Records provided:
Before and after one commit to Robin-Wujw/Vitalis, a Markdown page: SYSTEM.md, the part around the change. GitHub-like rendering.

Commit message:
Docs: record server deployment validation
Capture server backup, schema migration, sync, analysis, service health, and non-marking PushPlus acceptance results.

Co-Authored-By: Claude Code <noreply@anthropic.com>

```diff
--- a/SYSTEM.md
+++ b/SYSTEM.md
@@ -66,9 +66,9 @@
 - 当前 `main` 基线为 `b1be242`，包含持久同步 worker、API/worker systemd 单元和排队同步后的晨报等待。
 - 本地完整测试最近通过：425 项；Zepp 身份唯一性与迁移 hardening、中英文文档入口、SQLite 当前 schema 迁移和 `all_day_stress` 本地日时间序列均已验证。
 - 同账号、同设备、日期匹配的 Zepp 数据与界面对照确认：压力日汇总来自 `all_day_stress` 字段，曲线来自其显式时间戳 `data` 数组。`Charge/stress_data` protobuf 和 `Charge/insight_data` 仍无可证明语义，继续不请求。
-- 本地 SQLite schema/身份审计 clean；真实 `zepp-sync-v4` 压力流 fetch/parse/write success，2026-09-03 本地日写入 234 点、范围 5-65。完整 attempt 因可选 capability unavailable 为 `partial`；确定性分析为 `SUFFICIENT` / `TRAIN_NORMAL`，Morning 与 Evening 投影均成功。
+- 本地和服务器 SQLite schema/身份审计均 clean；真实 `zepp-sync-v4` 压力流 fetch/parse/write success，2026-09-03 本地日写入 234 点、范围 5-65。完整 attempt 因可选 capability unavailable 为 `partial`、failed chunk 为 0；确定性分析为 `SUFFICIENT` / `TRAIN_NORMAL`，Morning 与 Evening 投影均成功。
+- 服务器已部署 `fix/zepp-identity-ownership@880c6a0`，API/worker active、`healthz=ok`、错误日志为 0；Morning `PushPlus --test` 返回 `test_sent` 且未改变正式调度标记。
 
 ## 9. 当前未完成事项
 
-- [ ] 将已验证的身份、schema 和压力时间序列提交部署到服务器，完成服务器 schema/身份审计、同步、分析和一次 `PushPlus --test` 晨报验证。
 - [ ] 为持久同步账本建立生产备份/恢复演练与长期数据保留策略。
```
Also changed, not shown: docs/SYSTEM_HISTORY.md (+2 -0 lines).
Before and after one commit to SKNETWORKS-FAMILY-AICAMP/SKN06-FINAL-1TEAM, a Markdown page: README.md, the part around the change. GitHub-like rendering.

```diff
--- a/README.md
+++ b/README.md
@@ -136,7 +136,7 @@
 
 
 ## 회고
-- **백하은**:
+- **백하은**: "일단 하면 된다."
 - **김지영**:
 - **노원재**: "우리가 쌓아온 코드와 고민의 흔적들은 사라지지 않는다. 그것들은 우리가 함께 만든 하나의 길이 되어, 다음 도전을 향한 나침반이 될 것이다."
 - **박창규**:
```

Activity: Using the material above, please count the lines in which the word "PushPlus" occurs and give the number with nothing added.

Answer to this problem: 3